Provided entries: Begin

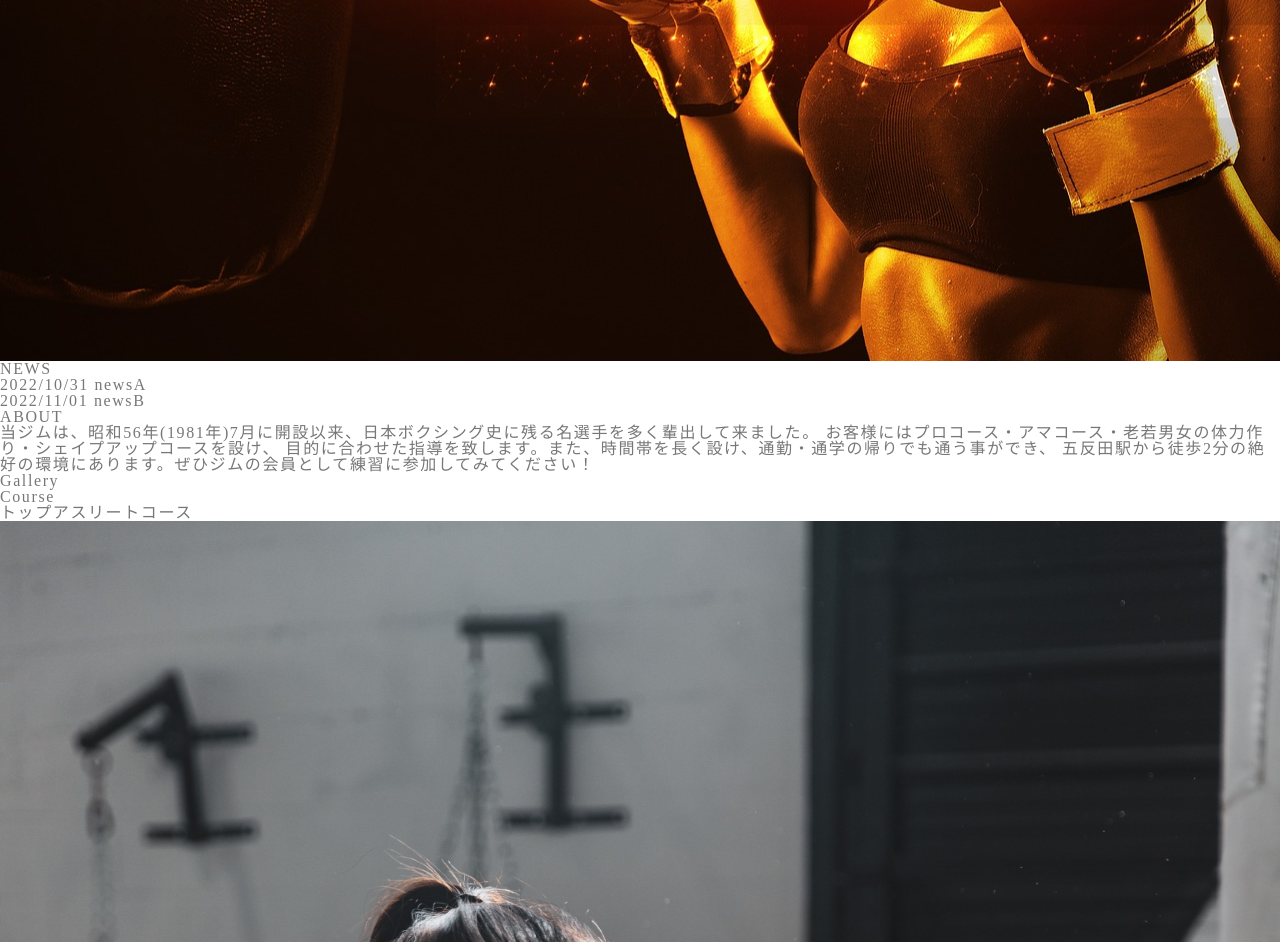
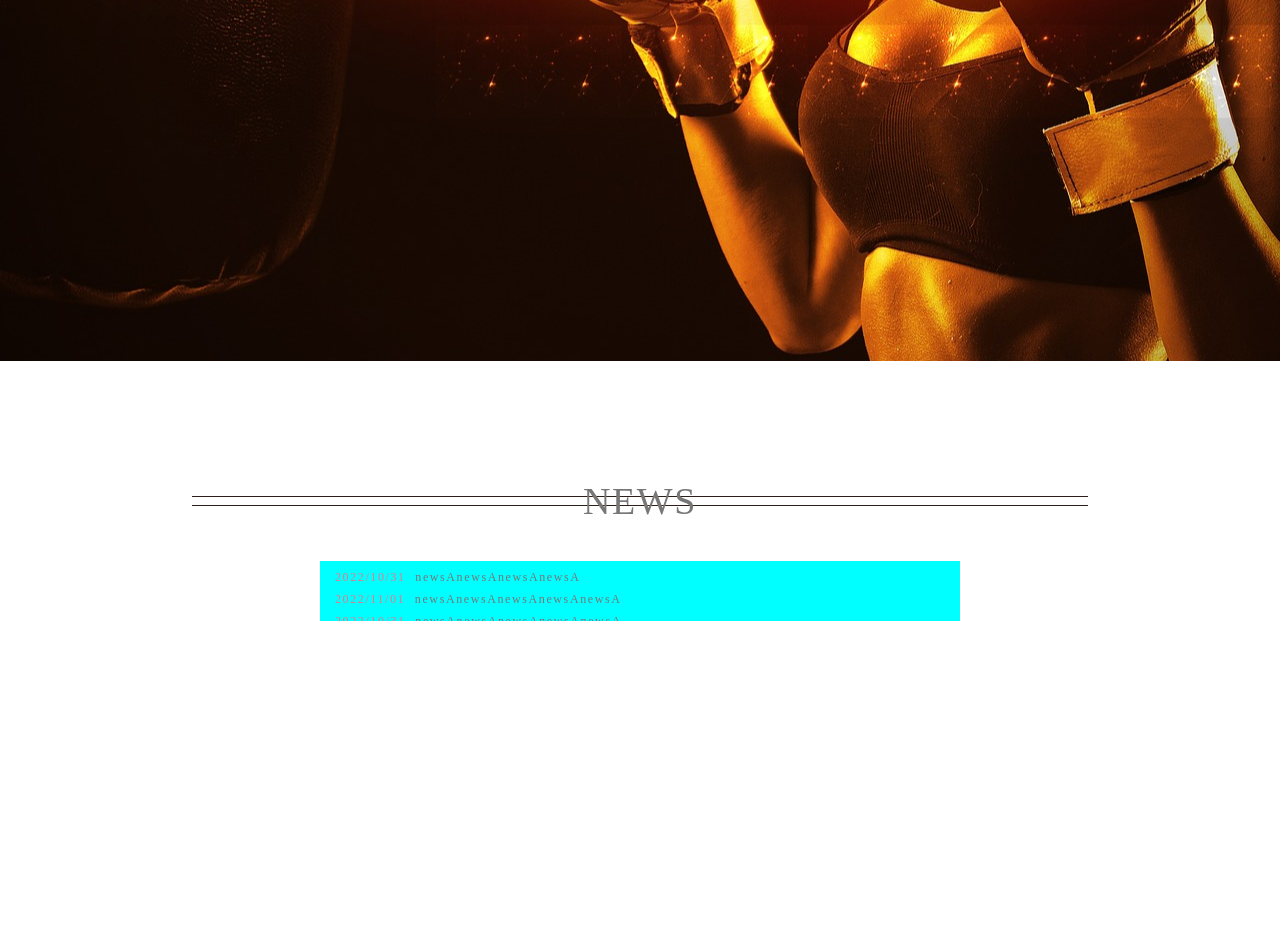
Before and after one commit to i994114/Boxing_practics, a plain HTML site: page index.html in a window 1280 px wide. Shown: the part 339-1281 px from the top of the page. Drawn offline with nearby package versions, Linux system fonts and the light colour scheme; a web font is replaced by a local one.

Commit message:
news欄初版作成

```diff
--- a/index.html
+++ b/index.html
@@ -7,12 +7,13 @@
     <link rel="preconnect" href="https://fonts.googleapis.com">
     <link rel="preconnect" href="https://fonts.gstatic.com" crossorigin>
     <link href="https://fonts.googleapis.com/css2?family=Rubik+Moonrocks&display=swap" rel="stylesheet">
+    <link href="https://fonts.googleapis.com/css?family=Caveat rel="stylesheet">
     <link type="text/css" rel="stylesheet" href="./css/style.css">
   </head>
   <body>
     <!-- header -->
     <header class="l-header">
-      <h1 class="c-logo__title">Fight Club</h1>
+      <h1 class="c-logo__title u-logo__font">Fight Club</h1>
       <nav class="c-navMenu">
         <ul class="c-headerMenu">
           <li class="c-menu__item"><a class="c-menu--link" href="#hero">TOP</a></li>
@@ -29,34 +30,54 @@
     <main class="l-main">
 
       <!-- トップ画像 -->
-      <section class="c-heroPage" id="hero">
+      <section class="c-heroPage c-container" id="hero">
         <h2 class="c-heroPage__title">Boxing Gym<br>let's execise!!</h2>
       </section>
 
       <!-- お知らせ欄 -->
-      <section class="c-news" id="news">
-        <h2 class="c-container-title"><span class="u-oddTitle">NEWS</span></h2>
+      <section class="c-news c-container c-container__ornament" id="news">
+        <h2 class="c-container--title"><span class="u-oddTitle">NEWS</span></h2>
         <div class="container-body">
-          <ul class="c-news">
-            <li class="c-news--item">
-              <a class="c-news--item__link">
+          <ul class="c-news__body">
+
+            <li class="c-news__item">
+              <a class="c-news--item--link">
                 <span class="c-news__date">2022/10/31</span>
-                <span class="c-news__topic">newsA</span>
+                <span class="c-news__topic">newsAnewsAnewsAnewsA</span>
               </a>
             </li>
-            <li class="c-news-item">
-              <a class="c-news--item__link">
+            <li class="c-news__item">
+              <a class="c-news--item--link">
                 <span class="c-news__date">2022/11/01</span>
-                <span class="c-news__topic">newsB</span>
+                <span class="c-news__topic">newsAnewsAnewsAnewsAnewsA</span>
               </a>
             </li>
+            <li class="c-news__item">
+              <a class="c-news--item--link">
+                <span class="c-news__date">2022/10/31</span>
+                <span class="c-news__topic">newsAnewsAnewsAnewsAnewsA</span>
+              </a>
+            </li>
+            <li class="c-news__item">
+              <a class="c-news--item--link">
+                <span class="c-news__date">2022/11/01</span>
+                <span class="c-news__topic">newsAnewsAnewsAnewsA</span>
+              </a>
+            </li>
+            <li class="c-news__item">
+              <a class="c-news--item--link">
+                <span class="c-news__date">2022/10/31</span>
+                <span class="c-news__topic">新規作成</span>
+              </a>
+            </li>
+
           </ul>
         </div>
       </section>
 
       <!-- about欄 -->
       <section class="c-about" id="about">
-        <h2 class="c-container-title"><span class="u-oddTitle">ABOUT</span></h2>
+        <h2 class="c-container--title"><span class="u-oddTitle">ABOUT</span></h2>
         <div class="c-container__body">
           <p>
             当ジムは、昭和56年(1981年)7月に開設以来、日本ボクシング史に残る名選手を多く輩出して来ました。
@@ -69,7 +90,7 @@
 
       <!-- ギャラリー -->
       <section class="c-gallery" id="gallery">
-        <h2 class="c-container-title">Gallery</h2>
+        <h2 class="c-container--title">Gallery</h2>
         <div class="c-container__body">
           <!--
           <a href="" class="c-gallery">
@@ -102,7 +123,7 @@
 
       <!-- コース紹介 -->
       <section class="c-course" id="course">
-        <h2 class="c-container-title">Course</h2>
+        <h2 class="c-container--title">Course</h2>
         <div class="c-container__body">
           <!-- コースメニュー -->
           <div class="c-course__menu">
@@ -189,7 +210,7 @@
 
       <!-- お問い合せ -->
       <section class="c-contact" id="contact">
-        <h2 class="c-container-title">Contact</h2>
+        <h2 class="c-container--title">Contact</h2>
         <form action="" class="c-form">
           <input class="c-input" type="text" placeholder="お名前">
           <input class="c-input" type="email" placeholder="email">
--- /dev/null
+++ b/scss/object/Component/_container.scss
@@ -0,0 +1,26 @@
+.c-container {
+  &__ornament {
+    .c-container--title {
+      &:before, &:after{
+        border-top: 1px solid #2e1f1a;
+        position: relative;
+        content: "";
+        display: block;
+        z-index: 0;
+        width: $section_width_m;
+        margin-left: auto;
+        margin-right: auto;
+      }
+      &:before {
+        top: 15px;
+      }
+      &:after {
+        top: -15px;
+      }
+      .u-oddTitle {
+        position: relative;
+        z-index: 1;
+      }
+    }
+  }
+}
--- /dev/null
+++ b/scss/object/Component/_containerTitle.scss
@@ -0,0 +1,6 @@
+.c-container--title {
+  font-size: $font_size_3l;
+  margin-top: $space_3l;
+  text-align: center;
+  margin-bottom: $space_3l;
+}
--- a/scss/object/Component/_heroPage.scss
+++ b/scss/object/Component/_heroPage.scss
@@ -4,7 +4,7 @@
   background-position: center;
   background-size: center;
   background-repeat: no-repeat;
-  height: 700px;
+  height: $section_size_m;
   display: flex;
   justify-content: center;
   position: relative;
--- /dev/null
+++ b/scss/object/Component/_news.scss
@@ -0,0 +1,6 @@
+.c-news {
+  margin: 0 auto;
+  height: $section_size_s;
+  padding-top: $section_padding_s;
+  padding-bottom: $section_padding_m;
+}
--- /dev/null
+++ b/scss/object/Component/_newsBody.scss
@@ -0,0 +1,18 @@
+.c-news__body {
+  background-color: aqua;
+  overflow-y: scroll;
+  width: $section_width_s;
+  height: 60px;
+  margin: 0 auto;
+}
+
+.c-news__item {
+  margin: 10px;
+  font-size: $font_size_s;
+}
+
+.c-news__date {
+  margin-left: 5px;
+  margin-right: 5px;
+  color: $color_corp;
+}
--- /dev/null
+++ b/scss/object/Utility/_font.scss
@@ -0,0 +1,3 @@
+.u-logo__font {
+  font-family: 'Caveat', cursive;
+}
--- a/scss/style.scss
+++ b/scss/style.scss
@@ -22,8 +22,18 @@ $space_s: 5px;
 $space_m: 10px;
 $space_l: 15px;
 $space_xl: 20px;
-$space_xxl: 25px;
-$space_3l: 30px;
+$space_xxl: 30px;
+$space_3l: 40px;
+
+//各ページの大きさ
+$section_size_s: 400px;
+$section_size_m: 700px;
+$section_padding_s: 80px;
+$section_padding_m: 120px;
+
+//横幅
+$section_width_s: 50%;
+$section_width_m: 70%;
 
 // ==================================
 // 各種ファイルのimport
@@ -31,6 +41,11 @@ $space_3l: 30px;
 @import '../scss/foundation/base.scss';
 @import '../scss/foundation/reset.scss';
 @import '../scss/layout/_header.scss';
-@import '../scss/object/Component/heroPage.scss';
-@import '../scss/object/Component/logoTittle.scss';
-@import '../scss/object/Component/heroTitle.scss';
+@import '../scss/object/Component/_heroPage.scss';
+@import '../scss/object/Component/_logoTitle.scss';
+@import '../scss/object/Component/_heroTitle.scss';
+@import '../scss/object/Component/_containerTitle.scss';
+@import '../scss/object/Utility/_font.scss';
+@import '../scss/object/Component/_news.scss';
+@import '../scss/object/Component/_newsBody.scss';
+@import '../scss/object/Component/container.scss';
```
Also changed, not shown: css/style.css, scss/object/Component/_logoTitle.scss (renamed from scss/object/Component/_logoTittle.scss).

Provided entries: End

__Task instructions__
Could you write out every line above exactly as it stands, with no images?

__Your solution__
Before and after one commit to i994114/Boxing_practics, a plain HTML site: page index.html in a window 1280 px wide. Shown: the part 339-1281 px from the top of the page. Drawn offline with nearby package versions, Linux system fonts and the light colour scheme; a web font is replaced by a local one.

Commit message:
news欄初版作成

```diff
--- a/index.html
+++ b/index.html
@@ -7,12 +7,13 @@
     <link rel="preconnect" href="https://fonts.googleapis.com">
     <link rel="preconnect" href="https://fonts.gstatic.com" crossorigin>
     <link href="https://fonts.googleapis.com/css2?family=Rubik+Moonrocks&display=swap" rel="stylesheet">
+    <link href="https://fonts.googleapis.com/css?family=Caveat rel="stylesheet">
     <link type="text/css" rel="stylesheet" href="./css/style.css">
   </head>
   <body>
     <!-- header -->
     <header class="l-header">
-      <h1 class="c-logo__title">Fight Club</h1>
+      <h1 class="c-logo__title u-logo__font">Fight Club</h1>
       <nav class="c-navMenu">
         <ul class="c-headerMenu">
           <li class="c-menu__item"><a class="c-menu--link" href="#hero">TOP</a></li>
@@ -29,34 +30,54 @@
     <main class="l-main">
 
       <!-- トップ画像 -->
-      <section class="c-heroPage" id="hero">
+      <section class="c-heroPage c-container" id="hero">
         <h2 class="c-heroPage__title">Boxing Gym<br>let's execise!!</h2>
       </section>
 
       <!-- お知らせ欄 -->
-      <section class="c-news" id="news">
-        <h2 class="c-container-title"><span class="u-oddTitle">NEWS</span></h2>
+      <section class="c-news c-container c-container__ornament" id="news">
+        <h2 class="c-container--title"><span class="u-oddTitle">NEWS</span></h2>
         <div class="container-body">
-          <ul class="c-news">
-            <li class="c-news--item">
-              <a class="c-news--item__link">
+          <ul class="c-news__body">
+
+            <li class="c-news__item">
+              <a class="c-news--item--link">
                 <span class="c-news__date">2022/10/31</span>
-                <span class="c-news__topic">newsA</span>
+                <span class="c-news__topic">newsAnewsAnewsAnewsA</span>
               </a>
             </li>
-            <li class="c-news-item">
-              <a class="c-news--item__link">
+            <li class="c-news__item">
+              <a class="c-news--item--link">
                 <span class="c-news__date">2022/11/01</span>
-                <span class="c-news__topic">newsB</span>
+                <span class="c-news__topic">newsAnewsAnewsAnewsAnewsA</span>
               </a>
             </li>
+            <li class="c-news__item">
+              <a class="c-news--item--link">
+                <span class="c-news__date">2022/10/31</span>
+                <span class="c-news__topic">newsAnewsAnewsAnewsAnewsA</span>
+              </a>
+            </li>
+            <li class="c-news__item">
+              <a class="c-news--item--link">
+                <span class="c-news__date">2022/11/01</span>
+                <span class="c-news__topic">newsAnewsAnewsAnewsA</span>
+              </a>
+            </li>
+            <li class="c-news__item">
+              <a class="c-news--item--link">
+                <span class="c-news__date">2022/10/31</span>
+                <span class="c-news__topic">新規作成</span>
+              </a>
+            </li>
+
           </ul>
         </div>
       </section>
 
       <!-- about欄 -->
       <section class="c-about" id="about">
-        <h2 class="c-container-title"><span class="u-oddTitle">ABOUT</span></h2>
+        <h2 class="c-container--title"><span class="u-oddTitle">ABOUT</span></h2>
         <div class="c-container__body">
           <p>
             当ジムは、昭和56年(1981年)7月に開設以来、日本ボクシング史に残る名選手を多く輩出して来ました。
@@ -69,7 +90,7 @@
 
       <!-- ギャラリー -->
       <section class="c-gallery" id="gallery">
-        <h2 class="c-container-title">Gallery</h2>
+        <h2 class="c-container--title">Gallery</h2>
         <div class="c-container__body">
           <!--
           <a href="" class="c-gallery">
@@ -102,7 +123,7 @@
 
       <!-- コース紹介 -->
       <section class="c-course" id="course">
-        <h2 class="c-container-title">Course</h2>
+        <h2 class="c-container--title">Course</h2>
         <div class="c-container__body">
           <!-- コースメニュー -->
           <div class="c-course__menu">
@@ -189,7 +210,7 @@
 
       <!-- お問い合せ -->
       <section class="c-contact" id="contact">
-        <h2 class="c-container-title">Contact</h2>
+        <h2 class="c-container--title">Contact</h2>
         <form action="" class="c-form">
           <input class="c-input" type="text" placeholder="お名前">
           <input class="c-input" type="email" placeholder="email">
--- /dev/null
+++ b/scss/object/Component/_container.scss
@@ -0,0 +1,26 @@
+.c-container {
+  &__ornament {
+    .c-container--title {
+      &:before, &:after{
+        border-top: 1px solid #2e1f1a;
+        position: relative;
+        content: "";
+        display: block;
+        z-index: 0;
+        width: $section_width_m;
+        margin-left: auto;
+        margin-right: auto;
+      }
+      &:before {
+        top: 15px;
+      }
+      &:after {
+        top: -15px;
+      }
+      .u-oddTitle {
+        position: relative;
+        z-index: 1;
+      }
+    }
+  }
+}
--- /dev/null
+++ b/scss/object/Component/_containerTitle.scss
@@ -0,0 +1,6 @@
+.c-container--title {
+  font-size: $font_size_3l;
+  margin-top: $space_3l;
+  text-align: center;
+  margin-bottom: $space_3l;
+}
--- a/scss/object/Component/_heroPage.scss
+++ b/scss/object/Component/_heroPage.scss
@@ -4,7 +4,7 @@
   background-position: center;
   background-size: center;
   background-repeat: no-repeat;
-  height: 700px;
+  height: $section_size_m;
   display: flex;
   justify-content: center;
   position: relative;
--- /dev/null
+++ b/scss/object/Component/_news.scss
@@ -0,0 +1,6 @@
+.c-news {
+  margin: 0 auto;
+  height: $section_size_s;
+  padding-top: $section_padding_s;
+  padding-bottom: $section_padding_m;
+}
--- /dev/null
+++ b/scss/object/Component/_newsBody.scss
@@ -0,0 +1,18 @@
+.c-news__body {
+  background-color: aqua;
+  overflow-y: scroll;
+  width: $section_width_s;
+  height: 60px;
+  margin: 0 auto;
+}
+
+.c-news__item {
+  margin: 10px;
+  font-size: $font_size_s;
+}
+
+.c-news__date {
+  margin-left: 5px;
+  margin-right: 5px;
+  color: $color_corp;
+}
--- /dev/null
+++ b/scss/object/Utility/_font.scss
@@ -0,0 +1,3 @@
+.u-logo__font {
+  font-family: 'Caveat', cursive;
+}
--- a/scss/style.scss
+++ b/scss/style.scss
@@ -22,8 +22,18 @@ $space_s: 5px;
 $space_m: 10px;
 $space_l: 15px;
 $space_xl: 20px;
-$space_xxl: 25px;
-$space_3l: 30px;
+$space_xxl: 30px;
+$space_3l: 40px;
+
+//各ページの大きさ
+$section_size_s: 400px;
+$section_size_m: 700px;
+$section_padding_s: 80px;
+$section_padding_m: 120px;
+
+//横幅
+$section_width_s: 50%;
+$section_width_m: 70%;
 
 // ==================================
 // 各種ファイルのimport
@@ -31,6 +41,11 @@ $space_3l: 30px;
 @import '../scss/foundation/base.scss';
 @import '../scss/foundation/reset.scss';
 @import '../scss/layout/_header.scss';
-@import '../scss/object/Component/heroPage.scss';
-@import '../scss/object/Component/logoTittle.scss';
-@import '../scss/object/Component/heroTitle.scss';
+@import '../scss/object/Component/_heroPage.scss';
+@import '../scss/object/Component/_logoTitle.scss';
+@import '../scss/object/Component/_heroTitle.scss';
+@import '../scss/object/Component/_containerTitle.scss';
+@import '../scss/object/Utility/_font.scss';
+@import '../scss/object/Component/_news.scss';
+@import '../scss/object/Component/_newsBody.scss';
+@import '../scss/object/Component/container.scss';
```
Also changed, not shown: css/style.css, scss/object/Component/_logoTitle.scss (renamed from scss/object/Component/_logoTittle.scss).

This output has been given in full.